An early warning sign of skin cancer is the development of an actinic
keratosis. Actinic keratoses are precancerous skin lesions that result
from chronic sun exposure. They are typically < 0.5cm in diameter,
pink or red in color and rough or scaly to the touch. They occur on sun-exposed
areas of the skin (face, scalp, ears, backs of hands or forearms). Actinic
keratoses may start as small, red, flat spots but grow larger and become
scaly or thick, if untreated. Sometimes they are easier to feel than to
see. There may be multiple lesions next to each other.
Early treatment of actinic keratoses may prevent their change to cancer.
These precancerous lesions affect more than 10 million Americans. People
with one actinic keratosis usually develop more. Up to 1% of these lesions
can develop into a squamous cell cancer.
Actinic keratoses are most common in people older than 40, but can also
appear in younger individuals with extensive sun exposure.

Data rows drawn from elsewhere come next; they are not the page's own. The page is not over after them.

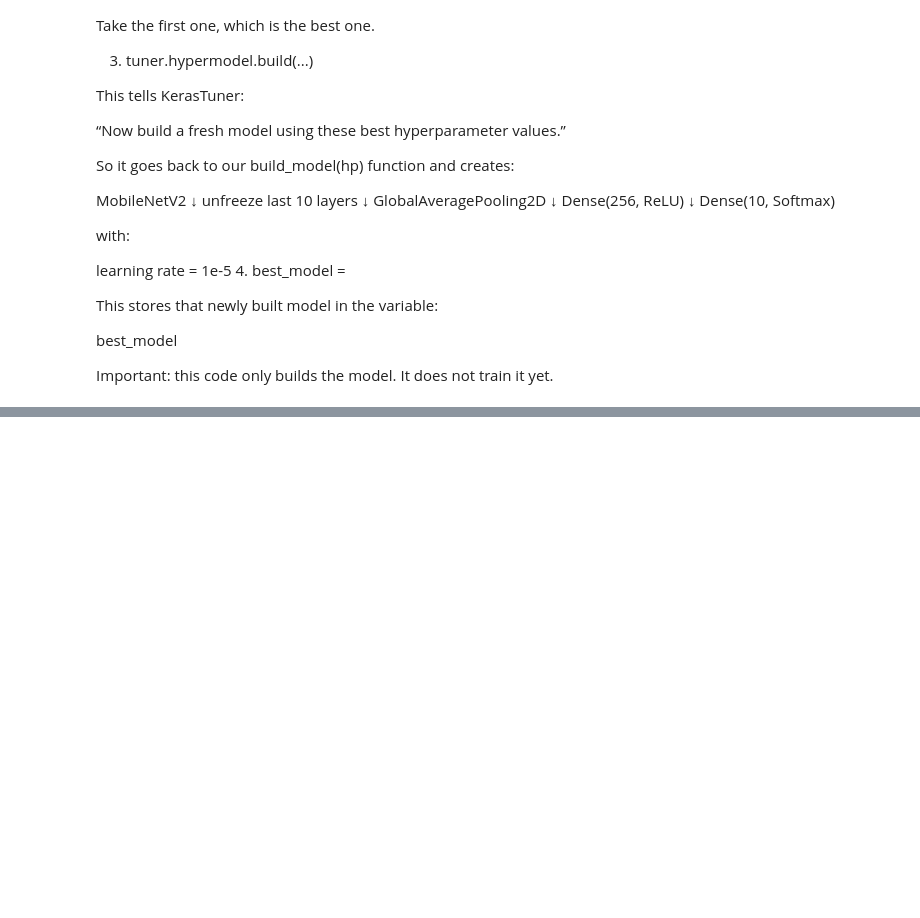
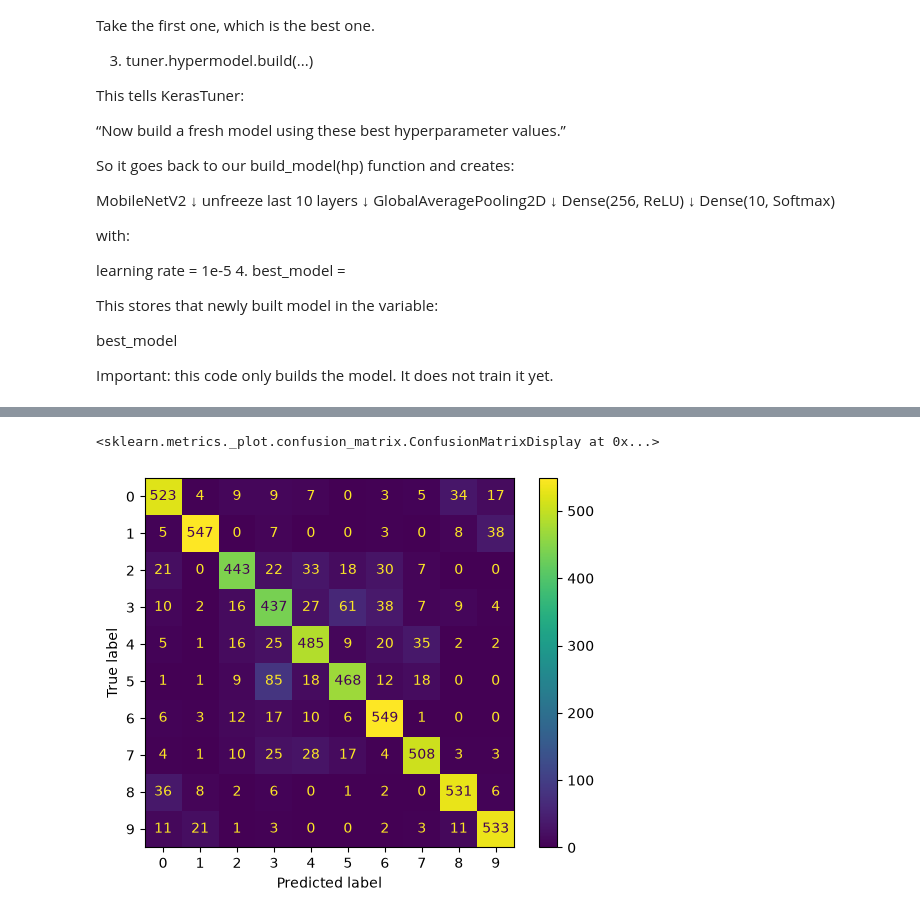
Before and after one commit to aishwari26/Transfer-Learning-Project--CNN-, a Jupyter notebook: Transfer Learning(CNN).ipynb, the cells around one changed output, grey strips where cells are left out. Saved outputs shown, nothing was run; the diff lists cells and outputs as text; code cells hidden in the pictures; blank space fills up the shorter version.

```diff
--- a/Transfer Learning(CNN).ipynb
+++ b/Transfer Learning(CNN).ipynb
@@ -1669,0 +1696,8 @@ history=
+# %%
+X_holdout=X_test[4000:10000]
+y_holdout=y_test[4000:10000]
+# %%
+#Apply the same preprocessing
+#Since MobileNetV2 needs the same preprocessing as before:
+#X_holdout=preprocess_input(X_holdout.astype('float32'))
+X_holdout = preprocess_input(X_holdout)
@@ -1669,0 +1729,2 @@ history=
+# %%
+y_pred=best_model.predict(X_holdout)
@@ -1669,0 +1733,11 @@ history=
+# %%
+y_pred_classes=np.argmax(y_pred,axis=1)
+# %%
+from sklearn.metrics import ConfusionMatrixDisplay
+ConfusionMatrixDisplay.from_predictions(
+    y_holdout,
+    y_pred_classes
+)
+# %% [output]
+<sklearn.metrics._plot.confusion_matrix.ConfusionMatrixDisplay at 0x...>
+[figure, added]
```
Also changed, not shown: parts of 7 cells of this notebook.
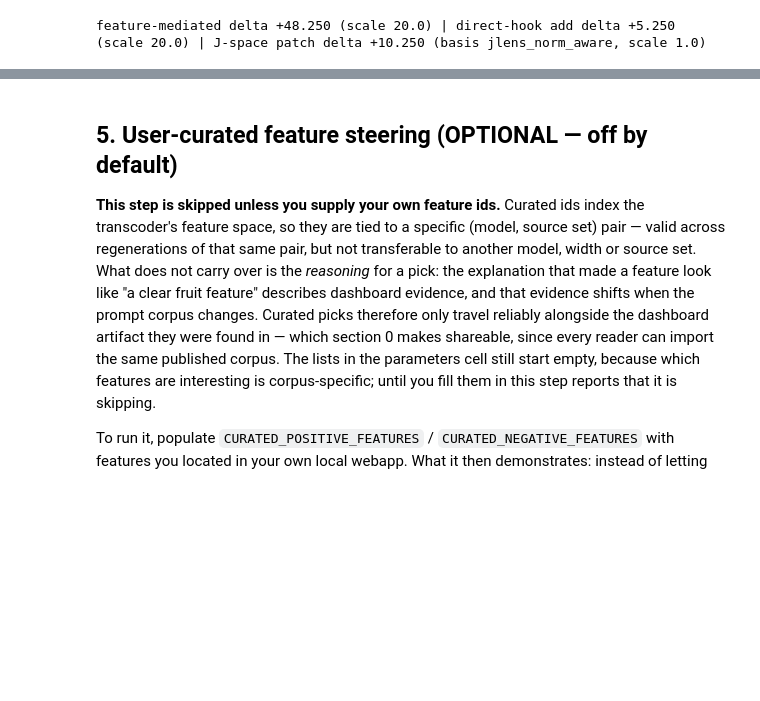
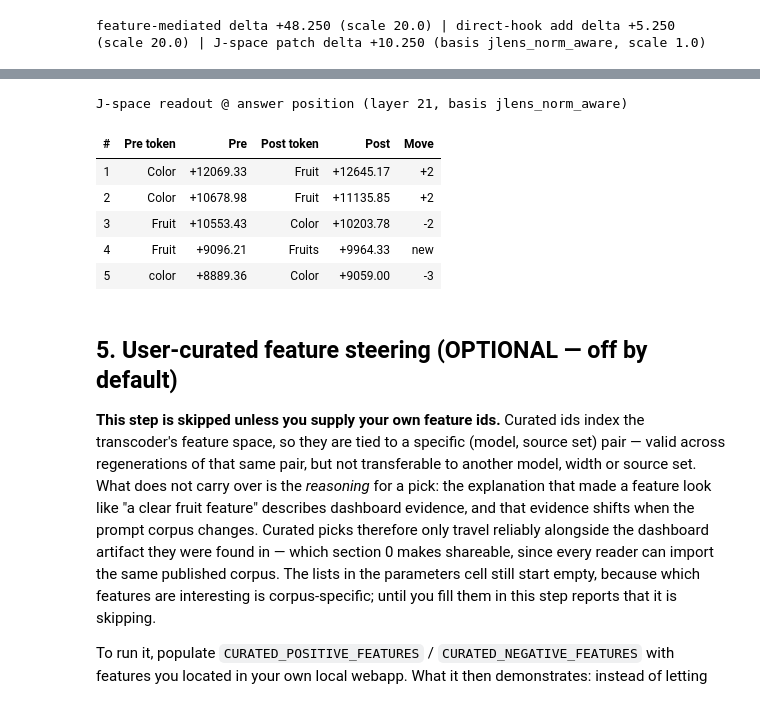
Before and after one commit to speediedan/interpretune, a Jupyter notebook: docs/notebook_artifacts/circuit_tracer_examples/ct_concept_steering_demo_local_np.ipynb, the cells around one changed output, grey strips where cells are left out. Saved outputs shown, nothing was run; the diff lists cells and outputs as text; code cells hidden in the pictures; blank space fills up the shorter version.

```diff
--- a/docs/notebook_artifacts/circuit_tracer_examples/ct_concept_steering_demo_local_np.ipynb
+++ b/docs/notebook_artifacts/circuit_tracer_examples/ct_concept_steering_demo_local_np.ipynb
@@ -567,3 +711,41 @@ feature-mediated delta +48.250 (scale 20.0) | direct-hook add delta +5.250 (scal
+# %%
+# @title 4d: J-space readout at the answer position { display-mode: "form" }
+# Pre/post J-lens readout at the answer position. Mirrors jlens_read_impl's readout lines
+# (folded-norm path mandatory; include_rms_scale=False — within one position the divisor
+# cannot change rankings). Post is h + Δh by construction; nothing here runs the model.
+if jspace_ran:
+    _rlens = _jj.detach().float().cpu()
+    _pre_act = _h[0, _last].detach().float().cpu()
+    _post_act = (_h[0, _last] + _delta_h).detach().float().cpu()
+    assert _pre_act.shape == _post_act.shape == _rlens.shape[1:], "activation/lens width mismatch"
+    assert torch.isfinite(_pre_act).all() and torch.isfinite(_post_act).all(), "non-finite activation"
+
+    def _readout_top(vec, k=5):
+        vec = vec.detach().float().cpu()
+        y = vec @ _rlens.T
+        if _info.norm_kind == "layernorm":
+            y = y - y.mean(dim=-1, keepdim=True)
+        if _info.norm_scale is not None:
+            y = y * _info.norm_scale.detach().float().cpu()
+        logits = y @ _info.w_u.detach().float().cpu().T
+        if _info.norm_bias is not None:
+            logits = logits + (_info.w_u.double() @ _info.norm_bias.double()).float()
+        scores, ids = torch.topk(logits, k=k)
+        return [(tokenizer.decode([int(i)]), float(s)) for s, i in zip(scores, ids)]
+
+    _pre_top = _readout_top(_pre_act)
+    _post_top = _readout_top(_post_act)
+    display_jlens_readout_comparison(_pre_top, _post_top, layer=_jlayer, basis=jlens_out.jlens_basis)
+else:
+    print(f"[SKIPPED] J-space readout: {jspace_skip_reason}")
+# %% [output]
+J-space readout @ answer position (layer 21, basis jlens_norm_aware)
+| # | Pre token | Pre | Post token | Post | Move |
+| 1 | Color | +12069.33 | Fruit | +12645.17 | +2 |
+| 2 | Color | +10678.98 | Fruit | +11135.85 | +2 |
+| 3 | Fruit | +10553.43 | Color | +10203.78 | -2 |
+| 4 | Fruit | +9096.21 | Fruits | +9964.33 | new |
+| 5 | color | +8889.36 | Color | +9059.00 | -3 |
 # %% [markdown]
 ## 5. User-curated feature steering (OPTIONAL — off by default)
 
```
Also changed, not shown: parts of 7 cells of this notebook, 1 other file.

Because they
can turn cancerous affected areas should be regularly examined and treated
by a primary care physician or dermatologist.
on an image for a larger view)
Pink scaly skin lesion on sun-damaged cheek.
| Multiple pink skin lesions on the back of a hand.
Microscopic view of an Actinic Keratoses